Oct12 Trump Does What No One Else Could
Oct12 Trump Is Blowing Up the Republican Party
Oct12 Trump Releases Dangerous Video
Oct12 That Apprentice Footage Isn't Going Away
Oct12 Republican Absentee Ballots Are Down in North Carolina
Oct12 Gore Campaigning with Clinton in Florida
Oct12 It's All about Demographics
Oct12 Clinton's Main SuperPAC Is Starting to Desert Her
Oct12 Pelosi Liking Her Chances
Oct11 Second Presidential Debate Postmortem
Oct11 Second Poll Says Clinton Won the Debate
Oct11 Clinton Leads by Double Digits Nationally
Oct11 Body Language Experts Analyze the Debate
Oct11 Republican Candidates for Congress are Boxed In
Oct11 Conway: Comment about Jailing Clinton was just a Quip
Oct11 Professional Athletes Deny That They Denigrate Women in Their Locker Rooms
Oct11 Federal Judge Extends Florida Voter Registration Deadline
Oct11 Five Things Clinton Needs to Do to Keep Her Lead
Oct11 Jeff Sessions: Grabbing a Woman by Her P***y Is Not Sexual Assault
Oct11 Mark Burnett Holds Trump's Fate in His Hands (or Hard Disk)
Oct11 What's a Lepo?
Oct11 Trump Taj Mahal Closes its Doors
Oct10 Mud Flies in Nastiest Debate in American History
Oct10 Five Takeaways from Politico about a Brutal Debate
Oct10 Seven Takeaways from CNN about the Debate
Oct10 Four Takeaways from the L.A. Times
Oct10 Six Takeaways from NBC
Oct10 Initial Post-tape Pre-debate Poll: GOP Voters Want Party to Keep Trump
Oct10 Initial Post-tape, Pre-debate Poll: GOP Voters Want Party to Keep Trump

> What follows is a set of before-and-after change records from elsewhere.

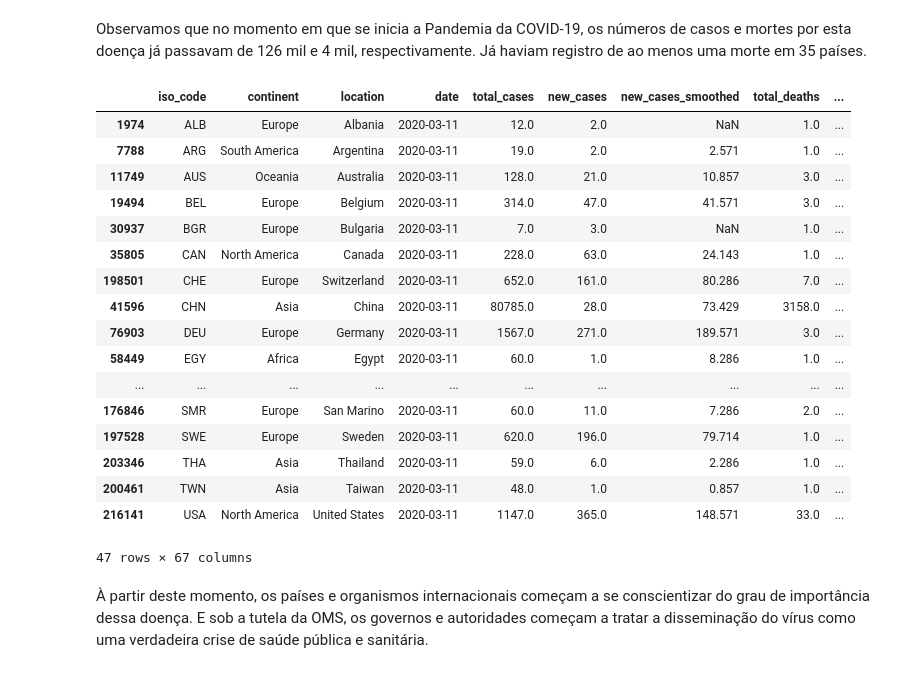
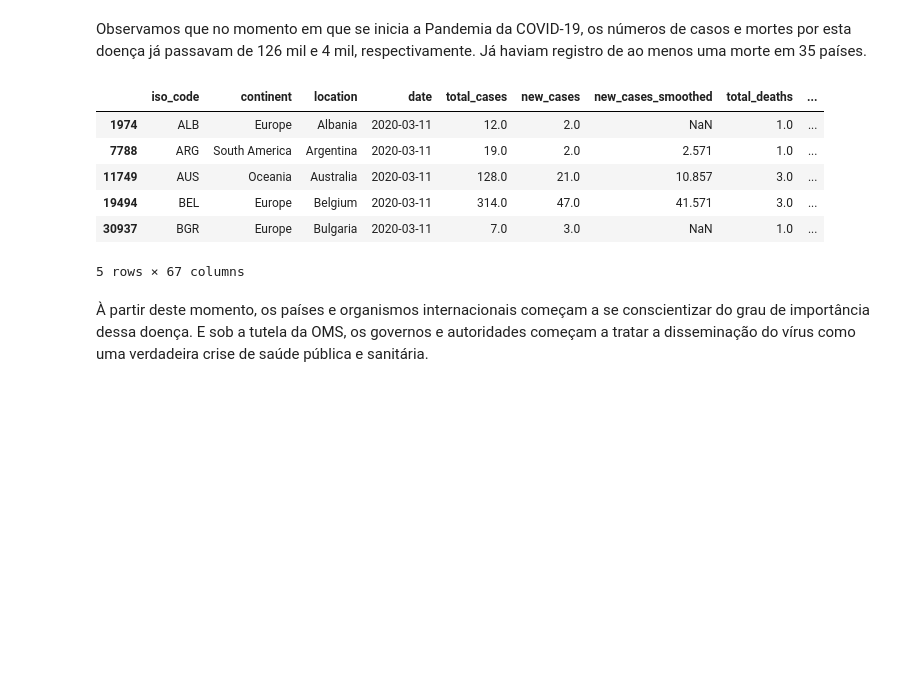
Before and after one commit to pierrebomfim/data_science, a Jupyter notebook: Panorama_do_COVID_19_2_0.ipynb, the cells around one changed output. Cells and saved outputs as stored; diff of their text form; code cells hidden in the pictures; blank space fills up the shorter version.

```diff
--- a/Panorama_do_COVID_19_2_0.ipynb
+++ b/Panorama_do_COVID_19_2_0.ipynb
@@ -380,26 +380,15 @@ Observamos que no momento em que se inicia a Pandemia da COVID-19, os números d
 Já haviam registro de ao menos uma morte em 35 países.
 # %%
 # Países que registraram mais de 1000 casos até essa data
-df.loc[(df.total_deaths >= 1) & (df.date == '2020-03-11')].sort_values(by=['iso_code'])
+df.loc[(df.total_deaths >= 1) & (df.date == '2020-03-11')].sort_values(by=['iso_code']).head()
 # %% [output]
 |  | iso_code | continent | location | date | total_cases | new_cases | new_cases_smoothed | total_deaths | ... |
 | 1974 | ALB | Europe | Albania | 2020-03-11 | 12.0 | 2.0 | NaN | 1.0 | ... |
 | 7788 | ARG | South America | Argentina | 2020-03-11 | 19.0 | 2.0 | 2.571 | 1.0 | ... |
 | 11749 | AUS | Oceania | Australia | 2020-03-11 | 128.0 | 21.0 | 10.857 | 3.0 | ... |
 | 19494 | BEL | Europe | Belgium | 2020-03-11 | 314.0 | 47.0 | 41.571 | 3.0 | ... |
 | 30937 | BGR | Europe | Bulgaria | 2020-03-11 | 7.0 | 3.0 | NaN | 1.0 | ... |
-| 35805 | CAN | North America | Canada | 2020-03-11 | 228.0 | 63.0 | 24.143 | 1.0 | ... |
-| 198501 | CHE | Europe | Switzerland | 2020-03-11 | 652.0 | 161.0 | 80.286 | 7.0 | ... |
-| 41596 | CHN | Asia | China | 2020-03-11 | 80785.0 | 28.0 | 73.429 | 3158.0 | ... |
-| 76903 | DEU | Europe | Germany | 2020-03-11 | 1567.0 | 271.0 | 189.571 | 3.0 | ... |
-| 58449 | EGY | Africa | Egypt | 2020-03-11 | 60.0 | 1.0 | 8.286 | 1.0 | ... |
-| ... | ... | ... | ... | ... | ... | ... | ... | ... | ... |
-| 176846 | SMR | Europe | San Marino | 2020-03-11 | 60.0 | 11.0 | 7.286 | 2.0 | ... |
-| 197528 | SWE | Europe | Sweden | 2020-03-11 | 620.0 | 196.0 | 79.714 | 1.0 | ... |
-| 203346 | THA | Asia | Thailand | 2020-03-11 | 59.0 | 6.0 | 2.286 | 1.0 | ... |
-| 200461 | TWN | Asia | Taiwan | 2020-03-11 | 48.0 | 1.0 | 0.857 | 1.0 | ... |
-| 216141 | USA | North America | United States | 2020-03-11 | 1147.0 | 365.0 | 148.571 | 33.0 | ... |
-47 rows × 67 columns
+5 rows × 67 columns
 # %% [markdown]
 À partir deste momento, os países e organismos internacionais começam a se conscientizar do grau de importância dessa doença. E sob a tutela da OMS, os governos e autoridades começam a tratar a disseminação do vírus como uma verdadeira crise de saúde pública e sanitária.
 # %% [markdown]
```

Oct10 Conventional Wisdom May Be Wrong about Clinton's Problem with Millennials
Oct10 Republican Insiders Speak Out Now
Oct10 Why Are Top Evangelical Leaders Sticking by Trump?
Oct09 Many Republicans Want Trump to Drop Out, but He Says Zero Chance of That

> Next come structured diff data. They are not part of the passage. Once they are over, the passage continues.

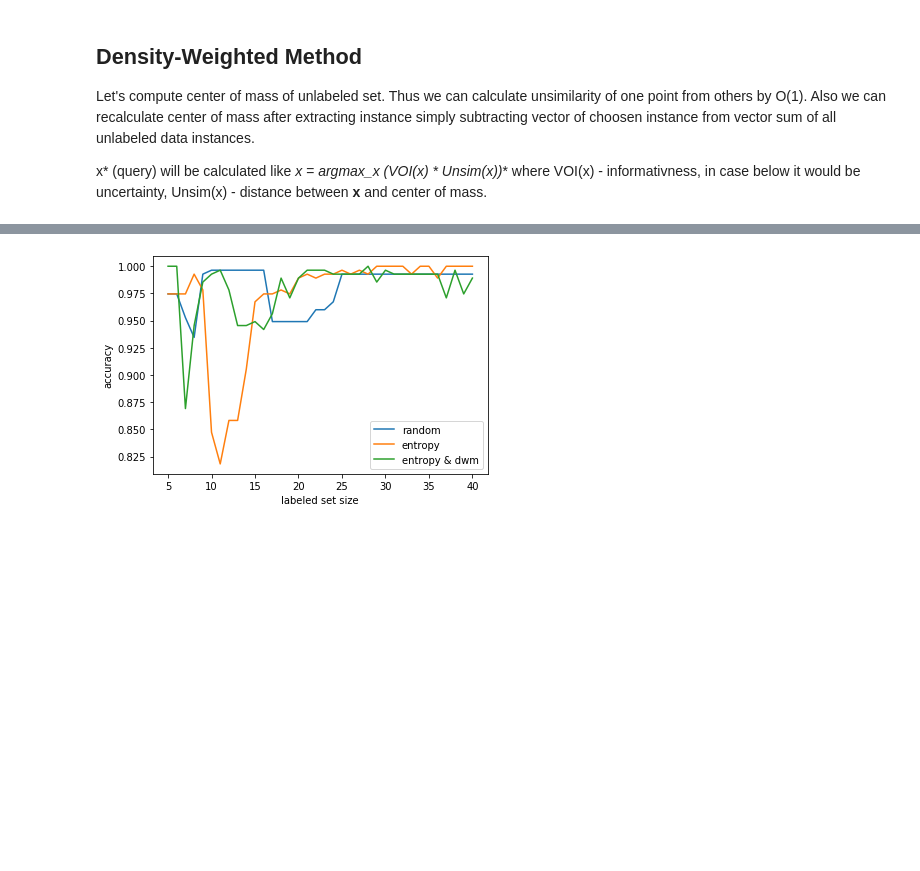
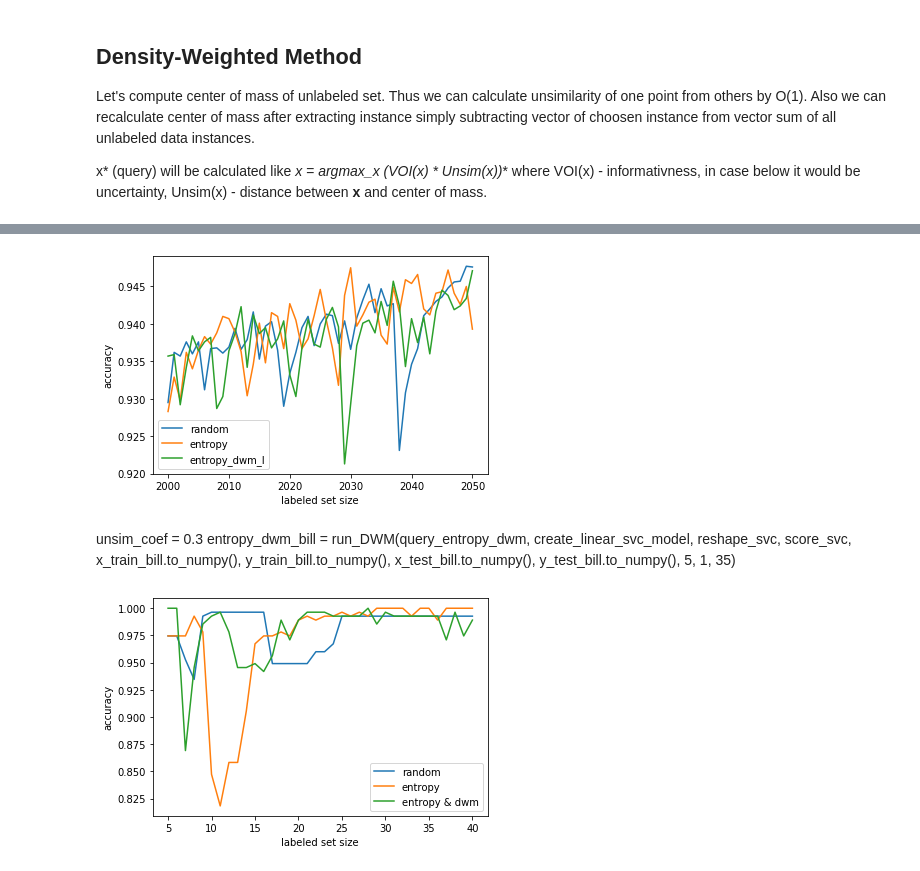
Before and after one commit to nibydlo/Thesis, a Jupyter notebook: first_impl/UncertaintyAL.ipynb, the cells around one changed output, grey strips where cells are left out. Saved outputs shown, nothing was run; the diff lists cells and outputs as text; code cells hidden in the pictures; blank space fills up the shorter version.

Commit message:
add batch size experiment

```diff
--- a/first_impl/UncertaintyAL.ipynb
+++ b/first_impl/UncertaintyAL.ipynb
@@ -333,0 +367,20 @@ entropy_dwm_bill = run_DWM(query_entropy_dwm, create_linear_svc_model, reshape_s
+# %%
+random_mnist = run_AL(query_default, create_sequential_model, reshape_mnist, score_sequential,
+                    x_train_mnist,
+                    y_train_mnist,
+                    x_test_mnist,
+                    y_test_mnist,
+                    2000, 1, 50)
+entropy_mnist = run_AL(query_entropy, create_sequential_model, reshape_mnist, score_sequential,
+                    x_train_mnist,
+                    y_train_mnist,
+                    x_test_mnist,
+                    y_test_mnist,
+                    2000, 1, 50)
+# %%
+entropy_mnist_dwm_l = run_DWM_labeled(query_entropy_dwm, create_sequential_model, reshape_mnist, score_sequential,
+                      x_train_mnist,
+                      y_train_mnist,
+                      x_test_mnist,
+                      y_test_mnist,
+                      2000, 1, 50)
@@ -334,3 +405,29 @@ entropy_dwm_bill = run_DWM(query_entropy_dwm, create_linear_svc_model, reshape_s
+# %%
+xs_random = [e[0] for e in random_mnist]
+ys_random = [e[1] for e in random_mnist]
+plt.plot(xs_random, ys_random, label='random')
+
+xs_entropy = [e[0] for e in entropy_mnist]
+ys_entropy = [e[1] for e in entropy_mnist]
+plt.plot(xs_entropy, ys_entropy, label='entropy')
+
+xs_entropy_dwm = [e[0] for e in entropy_mnist_dwm_l]
+ys_entropy_dwm = [e[1] for e in entropy_mnist_dwm_l]
+plt.plot(xs_entropy_dwm, ys_entropy_dwm, label='entropy_dwm_l')
+plt.xlabel('labeled set size')
+plt.ylabel('accuracy')
+plt.legend()
+plt.show()
+# %% [output]
+[figure, added]
+# %% [markdown]
+unsim_coef = 0.3
+entropy_dwm_bill = run_DWM(query_entropy_dwm, create_linear_svc_model, reshape_svc, score_svc,
+                    x_train_bill.to_numpy(),
+                    y_train_bill.to_numpy(),
+                    x_test_bill.to_numpy(),
+                    y_test_bill.to_numpy(),
+                    5, 1, 35)
 # %%
 xs_random = [e[0] for e in random_bill]
 ys_random = [e[1] for e in random_bill]
```
Also changed, not shown: parts of 12 cells of this notebook.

Oct09 Did Trump Just Blow the Election?
Oct09 Could We Have a President Pence?
Oct09 Trump and Clinton Face Off in the Second Debate Tonight
Oct09 Email Leaks Give Glimpse of How Clinton's Campaign Works
Oct09 Pence Supposedly Upset over Trump's Remarks on Tape
Oct09 About Candidate Pence...
Oct09 At Least One Bettor Is Convinced the Election is Over
Oct08 Trump Was Recorded in 2005 Saying Gross Things about Women
Oct08 Portions of Clinton's Wall Street Speeches Appear to Have Been Leaked
Oct08 Trump Says the Border Patrol Is Letting Undocumented Immigrants in to Vote
Oct08 Trump Cratering with Independent Voters
Oct08 Planned Parenthood Planning $30 Million Effort Targeting Millennials
Oct08 If Trump Loses, Republicans Will Not Be Able to Come Together Easily
Oct08 Giuliani's Daughter Is a Strong Clinton Supporter
Oct07 Trump Abandons the Rust Belt, Aims at the West